LatinAmerican Fortunes: How Alvaro Noboa became a billionaire
Ecuador’s greatest fortune – US$ 1.2 billion amassed by Luis Noboa Naranjo – was reported by Forbes magazine from 1997 to 1999, when Álvaro Noboa was included in its lists, though he has not been reappeared since. This could be due to the share distribution agreements, although Alvaro Noboa, cited by the publication in 2003, estimated his wealth to be around US 1 billion.
After the death of Luís Noboa in 1994, his widow, Mercedes Santistevan, assumed control of Fruit Shippers, the family’s banana exporting business.
After years of litigation with Santistevan and the Noboa sisters that, according to Forbes, cost $20 million, Alvaro Noboa is finally at the helm of the business.
The majority of inherited fortunes, according to Guillermo Arosemena, an Ecuadorian economic analyst, tend to be split up over the years. In Alvaro Noboa’s case, he has continued his father’s strategy of applying “vertical integration”, that is to say, to depend as little as possible on third parties in order to wield greater decision-making power over the business. The Noboa Group controls the whole process, from banana cultivation to the manufacture of cardboard boxes for packing, to the shipping facilities in which goods are exported.
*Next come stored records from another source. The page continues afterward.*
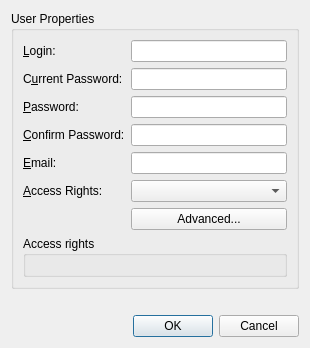
networkoptix/nx_open, file client/src/ui/dialogs/user_settings_dialog.ui: the form before one commit.
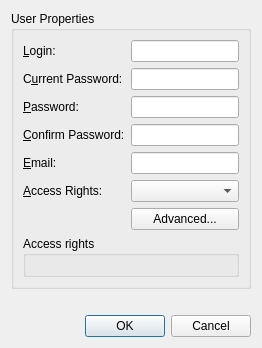
The form after the commit.

Patch:
```diff
--- a/client/src/ui/dialogs/user_settings_dialog.ui
+++ b/client/src/ui/dialogs/user_settings_dialog.ui
@@ -6,8 +6,8 @@
    <rect>
     <x>0</x>
     <y>0</y>
-    <width>310</width>
-    <height>389</height>
+    <width>317</width>
+    <height>379</height>
    </rect>
   </property>
   <property name="sizePolicy">
@@ -21,12 +21,17 @@
   </property>
   <layout class="QVBoxLayout" name="verticalLayout">
    <property name="sizeConstraint">
-    <enum>QLayout::SetMinAndMaxSize</enum>
+    <enum>QLayout::SetFixedSize</enum>
+   </property>
+   <item>
+    <layout class="QVBoxLayout" name="dialogLayout">
+     <property name="sizeConstraint">
+      <enum>QLayout::SetFixedSize</enum>
    </property>
    <item>
     <widget class="QGroupBox" name="groupBox">
      <property name="sizePolicy">
-      <sizepolicy hsizetype="Expanding" vsizetype="Fixed">
+        <sizepolicy hsizetype="Preferred" vsizetype="Fixed">
        <horstretch>0</horstretch>
        <verstretch>0</verstretch>
       </sizepolicy>
@@ -197,6 +202,8 @@
     </widget>
    </item>
   </layout>
+   </item>
+  </layout>
  </widget>
  <tabstops>
   <tabstop>loginEdit</tabstop>
```
Left out of the diff: 1 changed line with no effect on the pictures. Lines whose indentation alone changed are shown as unchanged.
Moreover, he is the owner of Industrial Molinera, Automotriz Corporation and a further 114 companies all established by Luís Noboa.
However, Alvaro Noboa, early candidate for the 2006 Presidential race, does not consider himself a millionaire by inheritance. “Even though my opponents have referred to me as “the heir”, I only inherited 1% of my wealth. The rest I have either created or acquired through my own efforts” writes Noboa in his web page.
Excerpted from Guayaquil’s Expreso Newspaper – Saturday, October 15, 2005.